OPINION: Parental involvement helps children prosper in school


By Jennifer Quinonez, for Los Angeles Universal Preschool

image“The first day can be scary, even parents are crying,” says veteran preschool teacher Joy Cyprian about the transition from toddler to preschooler. “But in a few days, the kids are running to the front door, excited to be back at school.”

Getting a child energized about learning something new is actually very easy, as kids love show off their accomplished task.

“I’m making a castle out of rectangles and squares!” shouts four-year-old Andrea, a preschooler in South Los Angeles.

From figuring out how to zip up a jacket, to spelling out their name with a big bright crayon for the very first time, learning is fun for active young minds. That’s why parents need to be engaged in their child’s learning because by doing so, it will greatly help their child’s overall happiness.

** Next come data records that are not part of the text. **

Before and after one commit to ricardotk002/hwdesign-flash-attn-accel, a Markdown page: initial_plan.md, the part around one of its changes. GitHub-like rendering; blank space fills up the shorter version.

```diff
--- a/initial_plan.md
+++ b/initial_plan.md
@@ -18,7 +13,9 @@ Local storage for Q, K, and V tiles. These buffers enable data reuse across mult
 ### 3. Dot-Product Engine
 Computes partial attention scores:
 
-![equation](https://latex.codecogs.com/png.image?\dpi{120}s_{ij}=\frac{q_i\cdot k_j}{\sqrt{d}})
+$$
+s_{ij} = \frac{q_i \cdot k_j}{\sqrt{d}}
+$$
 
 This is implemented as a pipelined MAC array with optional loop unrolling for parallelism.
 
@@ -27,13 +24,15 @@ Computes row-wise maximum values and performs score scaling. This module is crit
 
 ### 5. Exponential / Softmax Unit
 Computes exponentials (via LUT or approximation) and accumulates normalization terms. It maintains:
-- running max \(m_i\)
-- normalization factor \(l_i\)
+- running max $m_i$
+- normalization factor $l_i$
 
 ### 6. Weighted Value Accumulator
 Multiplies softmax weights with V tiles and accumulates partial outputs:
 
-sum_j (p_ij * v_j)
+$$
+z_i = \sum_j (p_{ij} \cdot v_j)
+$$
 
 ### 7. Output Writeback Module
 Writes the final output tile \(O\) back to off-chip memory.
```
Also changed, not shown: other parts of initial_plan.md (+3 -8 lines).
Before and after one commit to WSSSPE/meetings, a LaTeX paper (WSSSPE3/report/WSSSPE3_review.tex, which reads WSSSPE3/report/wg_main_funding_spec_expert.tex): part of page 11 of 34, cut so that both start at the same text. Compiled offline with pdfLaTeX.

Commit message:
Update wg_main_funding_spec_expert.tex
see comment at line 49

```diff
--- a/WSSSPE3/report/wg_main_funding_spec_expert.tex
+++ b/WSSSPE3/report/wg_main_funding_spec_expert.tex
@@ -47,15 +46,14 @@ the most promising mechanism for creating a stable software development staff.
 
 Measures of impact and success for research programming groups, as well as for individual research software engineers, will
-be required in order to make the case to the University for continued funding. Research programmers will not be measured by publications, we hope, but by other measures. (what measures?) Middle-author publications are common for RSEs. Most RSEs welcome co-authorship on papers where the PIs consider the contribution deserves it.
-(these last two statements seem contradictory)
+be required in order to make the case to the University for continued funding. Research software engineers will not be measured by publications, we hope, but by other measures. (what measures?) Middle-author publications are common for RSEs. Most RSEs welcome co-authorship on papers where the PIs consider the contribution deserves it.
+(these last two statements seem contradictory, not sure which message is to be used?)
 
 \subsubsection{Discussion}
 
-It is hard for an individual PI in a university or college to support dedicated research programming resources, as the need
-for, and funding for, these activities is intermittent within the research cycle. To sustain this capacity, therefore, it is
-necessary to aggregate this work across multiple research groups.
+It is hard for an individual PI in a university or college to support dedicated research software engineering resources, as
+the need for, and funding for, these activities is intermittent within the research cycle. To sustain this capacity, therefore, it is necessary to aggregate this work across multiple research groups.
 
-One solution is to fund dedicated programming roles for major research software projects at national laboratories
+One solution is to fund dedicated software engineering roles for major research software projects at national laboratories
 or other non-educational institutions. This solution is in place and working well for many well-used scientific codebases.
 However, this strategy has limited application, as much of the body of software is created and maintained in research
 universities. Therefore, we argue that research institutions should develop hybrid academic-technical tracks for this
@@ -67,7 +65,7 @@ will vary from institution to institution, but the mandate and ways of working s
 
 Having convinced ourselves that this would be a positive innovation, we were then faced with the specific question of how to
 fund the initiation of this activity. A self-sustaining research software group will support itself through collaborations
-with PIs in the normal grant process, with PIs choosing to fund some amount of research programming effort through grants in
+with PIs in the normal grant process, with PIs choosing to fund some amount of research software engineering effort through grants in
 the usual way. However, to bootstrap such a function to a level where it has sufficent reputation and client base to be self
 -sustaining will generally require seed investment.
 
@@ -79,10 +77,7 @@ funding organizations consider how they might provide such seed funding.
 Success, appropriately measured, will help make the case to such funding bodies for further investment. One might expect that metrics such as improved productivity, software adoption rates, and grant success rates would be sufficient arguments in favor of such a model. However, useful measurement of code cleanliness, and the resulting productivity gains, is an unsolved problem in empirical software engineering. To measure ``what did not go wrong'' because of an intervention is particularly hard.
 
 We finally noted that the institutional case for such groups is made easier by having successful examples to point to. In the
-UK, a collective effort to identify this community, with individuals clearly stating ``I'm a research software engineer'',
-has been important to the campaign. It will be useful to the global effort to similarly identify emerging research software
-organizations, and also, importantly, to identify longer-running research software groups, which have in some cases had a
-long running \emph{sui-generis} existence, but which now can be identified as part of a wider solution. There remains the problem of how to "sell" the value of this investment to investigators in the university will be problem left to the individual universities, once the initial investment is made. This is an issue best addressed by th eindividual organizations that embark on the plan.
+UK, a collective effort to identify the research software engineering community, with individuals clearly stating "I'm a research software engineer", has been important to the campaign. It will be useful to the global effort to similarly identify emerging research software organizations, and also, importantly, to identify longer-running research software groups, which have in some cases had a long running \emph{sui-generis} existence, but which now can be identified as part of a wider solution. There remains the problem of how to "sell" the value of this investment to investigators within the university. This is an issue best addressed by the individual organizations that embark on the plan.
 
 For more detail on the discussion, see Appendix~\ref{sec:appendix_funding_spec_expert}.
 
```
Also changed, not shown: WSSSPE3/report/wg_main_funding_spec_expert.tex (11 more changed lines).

Los Angeles Universal Preschool (LAUP) works to help parents learn new ways to become involved in their child’s life and education, because it’s a crucial component to the health and well-being of a child.

“Parent engagement is a critical, “says Elsa Leal, LAUP’s Parent Engagement Resource Team Supervisor. “We encourage an array of opportunities for parents to be involved in their children’s education that focus on communication, volunteering, parent education, parent advocacy and community resources.”

Studies show that regardless of the family’s economic, racial or cultural background, as long as a parent is involved in their child’s education, the results are impressive. They include better school attendance, reduced drop-out rates and overall better student achievement.

“I see how getting involved helps my daughter with her social and motor skills,” says mother of two Kay Mangum. “If kids aren’t ready, they’ll fall behind and we should all do what we can to support them.

  • One way to strengthen the bonds at home is by eating together as a family. Studies show that children whose families eat together at least four times a week scored higher on academic tests than those whose families eat together less often.
  • Another idea is to read to your child regularly, even if it’s for only five to 10 minutes a day, with a goal of 20 minutes a day per child. This will help strengthen your child’s reading, writing and speaking skills.
  • Educators also say it’s important to limit the amount of time your children watch TV and play computer and video games. It’s best to also choose quality programs and watch TV together as a family, asking your child questions about the show as well.
  • Parent involvement also includes having a lot of daily interactions and conversations with your child. Talking with them and asking them open-ended questions such as “What do you think happened?” or “Why” gets kids to enhance their critical thinking skills and improve their vocabulary.
  • Just as starting a conversation with your son or daughter is important, so is listening to their answers. By doing this, you’re showing that their ideas and thoughts matter which helps improve their self esteem.

If parents show they care, it’s the best way to ensure your child’s successful educational path as well as sending an important message him or her that education is important.

For more information about enrolling your child in a high-quality preschool program in Los Angeles County, please visit www.laup.net or call 1.866.675.5400.